The Heckscher–Ohlin theorem is one of the four critical theorems of the Heckscher–Ohlin model. It states that a country will export goods that use its abundant factors intensively, and import goods that use its scarce factors intensively. In the two-factor case, it states: "A capital-abundant country will export the capital-intensive good, while the labor-abundant country will export the labor-intensive good."
The critical assumption of the Heckscher–Ohlin model is that the two countries are identical, except for the difference in resource endowments. This also implies that the aggregate preferences are the same. The relative abundance in capital will cause the capital-abundant country to produce the capital-intensive good cheaper than the labor-abundant country and vice versa.
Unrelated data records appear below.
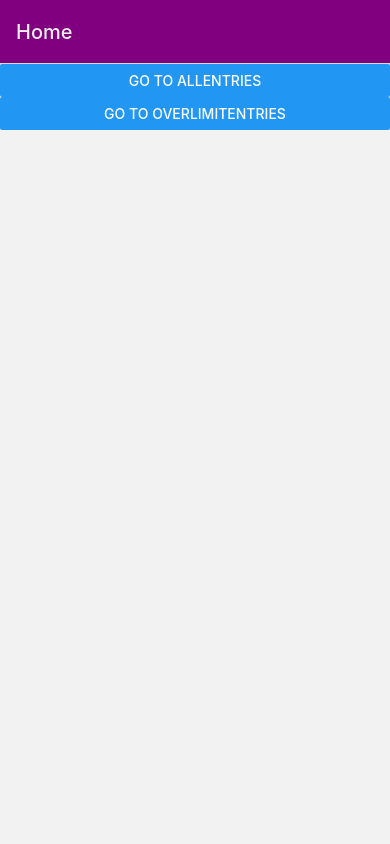
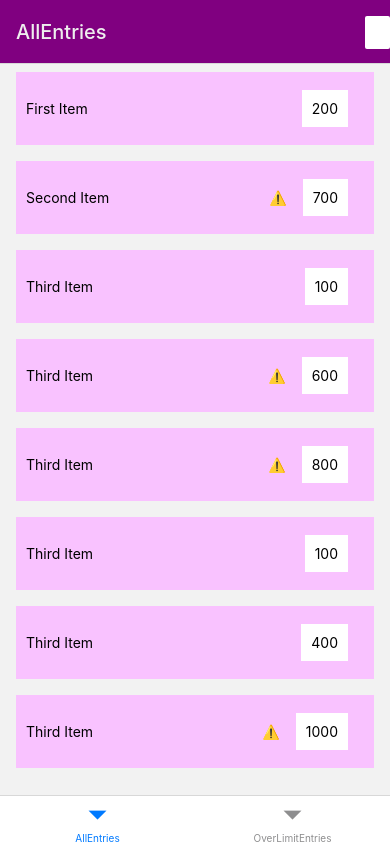
Before and after one commit to iamjackytung/MobileApplicationAssigment2, a React Native app: screen / in a window 390 px wide. Built offline with nearby package versions, Linux system fonts and the light colour scheme.

Commit message:
All different screens now have basic structure of app that is functional, but not completed

```diff
--- a/App.js
+++ b/App.js
@@ -1,30 +1,16 @@
-import { StatusBar } from "expo-status-bar";
-import { StyleSheet, Text, View, Button } from "react-native";
-import { NavigationContainer } from "@react-navigation/native";
+import { StyleSheet, Image, Button } from "react-native";
+import {
+  NavigationContainer,
+  getFocusedRouteNameFromRoute,
+} from "@react-navigation/native";
+import { createBottomTabNavigator } from "@react-navigation/bottom-tabs";
 import { createNativeStackNavigator } from "@react-navigation/native-stack";
-import AllEntries from "./Screens/AllEntries";
-import OverLimitEntries from "./Screens/OverLimitEntries";
+import Home from "./Components/Home";
+import AddEntry from "./Screens/AddEntry";
+import EditEntry from "./Screens/EditEntry";
 
 const Stack = createNativeStackNavigator();
-
-function Home({ navigation }) {
-  return (
-    <View>
-      <Button
-        title="Go to AllEntries"
-        onPress={() =>
-          navigation.navigate("AllEntries", { name: "AllEntries" })
-        }
-      />
-      <Button
-        title="Go to OverLimitEntries"
-        onPress={() =>
-          navigation.navigate("OverLimitEntries", { name: "OverLimitEntries" })
-        }
-      />
-    </View>
-  );
-}
+const Tab = createBottomTabNavigator();
 
 export default function App() {
   return (
@@ -41,19 +27,32 @@ export default function App() {
         }}
       >
         <Stack.Screen
-          name="Home"
+          name="AllEntries"
           component={Home}
-          options={{ headerShown: true }}
+          options={({ navigation, route }) => ({
+            headerTitle: getFocusedRouteNameFromRoute(route),
+            headerRight: () => {
+              return (
+                <Button
+                  title="+"
+                  color="white"
+                  onPress={() =>
+                    navigation.navigate("AddEntry", { name: "AddEntry" })
+                  }
+                ></Button>
+              );
+            },
+          })}
         />
         <Stack.Screen
-          name="AllEntries"
-          component={AllEntries}
-          options={{ headerShown: true }}
+          name="AddEntry"
+          component={AddEntry}
+          // options={{ headerShown: false }}
         />
         <Stack.Screen
-          name="OverLimitEntries"
-          component={OverLimitEntries}
-          options={{ headerShown: true }}
+          name="EditEntry"
+          component={EditEntry}
+          // options={{ headerShown: false }}
         />
       </Stack.Navigator>
     </NavigationContainer>
```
Initially, when the countries are not trading:
- the price of capital-intensive good in capital-abundant country will be bid down relative to the price of the good in the other country,
- the price of labor-intensive good in labor-abundant country will be bid down relative to the price of the good in the other country.
Once trade is allowed, profit-seeking firms will move their products to the markets that have (temporary) higher price. As a result:
- the capital-abundant country will export the capital-intensive good,
- the labor-abundant country will export the labor-intensive good.
The Leontief paradox, presented by Wassily Leontief in 1951, found that the U.S. (the most capital-abundant country in the world by any criterion) exported labor-intensive commodities and imported capital-intensive commodities, in apparent contradiction with the Heckscher–Ohlin theorem. However, if labor is separated into two distinct factors, skilled labor and unskilled labor, the Heckscher–Ohlin theorem is more accurate. The U.S. tends to export skilled-labor-intensive goods, and tends to import unskilled-labor-intensive goods.
- Factor price equalization – The relative prices for two identical factors of production will eventually be equalized across countries because of international trade.
- Stolper–Samuelson theorem – A rise in the relative price of a good will lead to a rise in the return to that factor which is used most intensively in the production of the good, and conversely, to a fall in the return to the other factor.
- Rybczynski theorem – When only one of two factors of production is increased there is a relative increase in the production of the good using more of that factor. This leads to a corresponding decline in that good's relative price as well as a decline in the production of the good that uses the other factor more intensively.